The Ford Focus RS is a fun runner that turns heads everywhere, writes Paul Gover Compact speed machine thrills with its theatrics
BELTER. It’s the word that sits best against the Ford Focus RS. The last time the carsGuide test team was this surprised and impressed by a turbocharged pocket rocket was when the Subaru STi first hit the road in Australia.
The go-fast Focus has everything we like in a compact speed machine, even without the all-wheel drive grip and security net that comes with Subaru’s WRX family and the Mitsubishi Lancer Evo.
It is a massive step up from the XR5 turbo, which was the hero car in the Focus family until the RS arrived.
The RS is a car that makes every trip a fun run, although you must adjust to turning heads everywhere you drive it.
Its turbocharged five-cylinder engine turns the front wheel and does it with plenty of theatrics, from the whoost and chatter of the turbo and wastegate to the way its front wheels scratch for grip under full throttle.
The worst thing about the RS is that only 315 cars have come to Australia and almost every one is already with its new owner.
There is talk of another RS when Ford does a complete model change on the Focus, as well as a Fiesta RS to tap the 2011 challenger in the World Rally Championship, and we cannot wait.
THE price of the Focus RS is just about irrelevant, because all 315 cars were pretty much pre-sold. A couple could still be lurking in Ford dealerships, but almost every one went straight to owners.
That’s proof that the price was right, even if $59,990 seems a lot for a front-drive car against a WRX from $39,990 and a Renault Megane RS at $41,990.
THE heart of the RS is the upgraded fivecylinder Duratec engine that is also used by Volvo and in the Focus XR5.
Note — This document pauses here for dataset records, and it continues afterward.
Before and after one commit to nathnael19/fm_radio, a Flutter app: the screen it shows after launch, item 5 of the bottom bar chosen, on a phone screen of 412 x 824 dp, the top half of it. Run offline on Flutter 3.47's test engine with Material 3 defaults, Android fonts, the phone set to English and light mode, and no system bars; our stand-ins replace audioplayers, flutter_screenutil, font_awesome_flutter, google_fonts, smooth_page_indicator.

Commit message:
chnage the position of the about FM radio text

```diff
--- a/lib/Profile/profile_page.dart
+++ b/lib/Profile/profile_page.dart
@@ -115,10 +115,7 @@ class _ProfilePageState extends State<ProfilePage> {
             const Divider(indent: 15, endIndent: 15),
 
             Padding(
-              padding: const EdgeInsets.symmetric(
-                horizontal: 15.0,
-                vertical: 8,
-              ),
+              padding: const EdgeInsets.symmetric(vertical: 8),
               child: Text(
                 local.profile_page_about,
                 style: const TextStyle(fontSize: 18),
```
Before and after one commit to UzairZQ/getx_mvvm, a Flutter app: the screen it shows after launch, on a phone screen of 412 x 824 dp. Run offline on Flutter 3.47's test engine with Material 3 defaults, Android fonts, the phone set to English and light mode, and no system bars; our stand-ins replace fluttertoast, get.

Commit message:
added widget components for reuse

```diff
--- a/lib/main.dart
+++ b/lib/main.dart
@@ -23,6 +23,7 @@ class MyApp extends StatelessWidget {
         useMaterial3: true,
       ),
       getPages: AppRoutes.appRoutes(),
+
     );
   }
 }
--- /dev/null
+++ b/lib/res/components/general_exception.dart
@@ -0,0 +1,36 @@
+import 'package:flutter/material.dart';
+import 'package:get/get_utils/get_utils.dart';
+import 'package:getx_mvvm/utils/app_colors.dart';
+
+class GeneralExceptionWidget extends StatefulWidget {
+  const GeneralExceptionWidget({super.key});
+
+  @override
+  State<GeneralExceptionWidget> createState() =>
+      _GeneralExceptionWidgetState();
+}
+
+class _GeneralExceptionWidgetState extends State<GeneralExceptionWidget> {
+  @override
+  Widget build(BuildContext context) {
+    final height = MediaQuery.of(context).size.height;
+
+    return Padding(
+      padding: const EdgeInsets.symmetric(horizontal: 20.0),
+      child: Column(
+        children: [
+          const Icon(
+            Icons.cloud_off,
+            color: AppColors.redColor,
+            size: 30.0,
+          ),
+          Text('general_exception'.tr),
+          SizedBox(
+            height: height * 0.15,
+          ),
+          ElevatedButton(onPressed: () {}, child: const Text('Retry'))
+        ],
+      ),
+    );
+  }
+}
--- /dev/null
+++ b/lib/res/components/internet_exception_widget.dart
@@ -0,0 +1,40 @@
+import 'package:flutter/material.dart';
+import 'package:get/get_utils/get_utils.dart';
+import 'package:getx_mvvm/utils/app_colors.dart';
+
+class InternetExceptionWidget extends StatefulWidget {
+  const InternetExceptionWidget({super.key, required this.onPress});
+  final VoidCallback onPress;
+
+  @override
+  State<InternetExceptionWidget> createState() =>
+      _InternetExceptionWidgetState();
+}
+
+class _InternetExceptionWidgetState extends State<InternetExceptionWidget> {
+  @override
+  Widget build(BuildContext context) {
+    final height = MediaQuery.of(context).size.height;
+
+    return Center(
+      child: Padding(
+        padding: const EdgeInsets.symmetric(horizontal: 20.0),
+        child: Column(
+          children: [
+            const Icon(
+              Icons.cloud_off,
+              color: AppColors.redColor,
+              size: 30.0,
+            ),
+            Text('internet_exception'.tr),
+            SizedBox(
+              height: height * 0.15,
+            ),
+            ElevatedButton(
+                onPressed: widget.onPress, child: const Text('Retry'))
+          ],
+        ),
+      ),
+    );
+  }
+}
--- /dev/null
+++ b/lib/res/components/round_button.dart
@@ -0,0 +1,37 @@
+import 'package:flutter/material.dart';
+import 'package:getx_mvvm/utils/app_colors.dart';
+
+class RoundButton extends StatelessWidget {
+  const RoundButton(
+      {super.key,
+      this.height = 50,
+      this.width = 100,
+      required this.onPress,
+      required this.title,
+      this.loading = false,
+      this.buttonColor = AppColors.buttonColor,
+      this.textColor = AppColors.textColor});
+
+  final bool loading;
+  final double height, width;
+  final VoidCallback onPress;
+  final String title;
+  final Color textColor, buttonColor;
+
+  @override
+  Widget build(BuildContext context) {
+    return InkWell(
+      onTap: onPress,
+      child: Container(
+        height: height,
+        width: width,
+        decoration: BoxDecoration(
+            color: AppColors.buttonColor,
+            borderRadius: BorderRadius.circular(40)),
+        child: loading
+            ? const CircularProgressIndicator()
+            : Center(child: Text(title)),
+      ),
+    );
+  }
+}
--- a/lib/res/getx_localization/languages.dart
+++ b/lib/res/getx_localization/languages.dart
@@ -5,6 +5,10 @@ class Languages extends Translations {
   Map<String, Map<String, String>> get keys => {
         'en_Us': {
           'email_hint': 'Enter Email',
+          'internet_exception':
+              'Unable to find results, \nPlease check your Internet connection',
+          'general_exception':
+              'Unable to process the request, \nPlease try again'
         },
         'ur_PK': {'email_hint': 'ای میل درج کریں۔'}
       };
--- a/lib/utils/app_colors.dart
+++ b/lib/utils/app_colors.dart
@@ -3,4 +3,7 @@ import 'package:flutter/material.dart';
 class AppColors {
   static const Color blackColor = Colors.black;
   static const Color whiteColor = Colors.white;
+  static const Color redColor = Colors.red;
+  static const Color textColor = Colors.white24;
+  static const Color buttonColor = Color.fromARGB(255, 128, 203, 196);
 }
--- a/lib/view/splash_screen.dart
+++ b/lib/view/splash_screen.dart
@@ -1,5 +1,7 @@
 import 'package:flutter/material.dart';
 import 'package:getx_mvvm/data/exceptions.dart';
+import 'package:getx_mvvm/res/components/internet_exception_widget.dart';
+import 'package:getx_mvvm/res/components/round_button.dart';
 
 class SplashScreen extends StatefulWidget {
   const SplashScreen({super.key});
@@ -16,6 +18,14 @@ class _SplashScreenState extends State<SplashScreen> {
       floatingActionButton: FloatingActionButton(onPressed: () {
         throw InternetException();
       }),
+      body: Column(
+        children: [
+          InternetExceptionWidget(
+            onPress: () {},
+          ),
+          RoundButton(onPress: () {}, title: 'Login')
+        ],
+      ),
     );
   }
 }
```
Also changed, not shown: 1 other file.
The difference is big, though, and not just the boost to 224kW. Major hardware changes have been made inside the engine and the turbo has also been given a tweak.
The key to putting so much power on the road is the Quaife-brand torque sensing differential, as well as RevoKnuckle front suspension and 19-inch tyres and rims.
The RS also gets bigger brakes, tweaked stability control and convenience features including rear parking radar and excellent Xenon headlamps.
THE RS is still a Focus, but the body bits make a massive difference to the way it looks.
For our money it easily trumps the STi from Subaru and makes the Evo look a bit plain.
It has a giant front spoiler and a substantial rear wing.
And the WRC-inspired body changes include spoked alloys, a fake venturi under the rear bumper and meaty exhaust tips.
Inside, the giveaway to the sports focus is the Recaro bucket seats and the steering wheel.
The look is not for everyone — and the Kermit-green hero colour works best for people who like to wear their baseball cap backwards — but it makes the RS unique and desirable.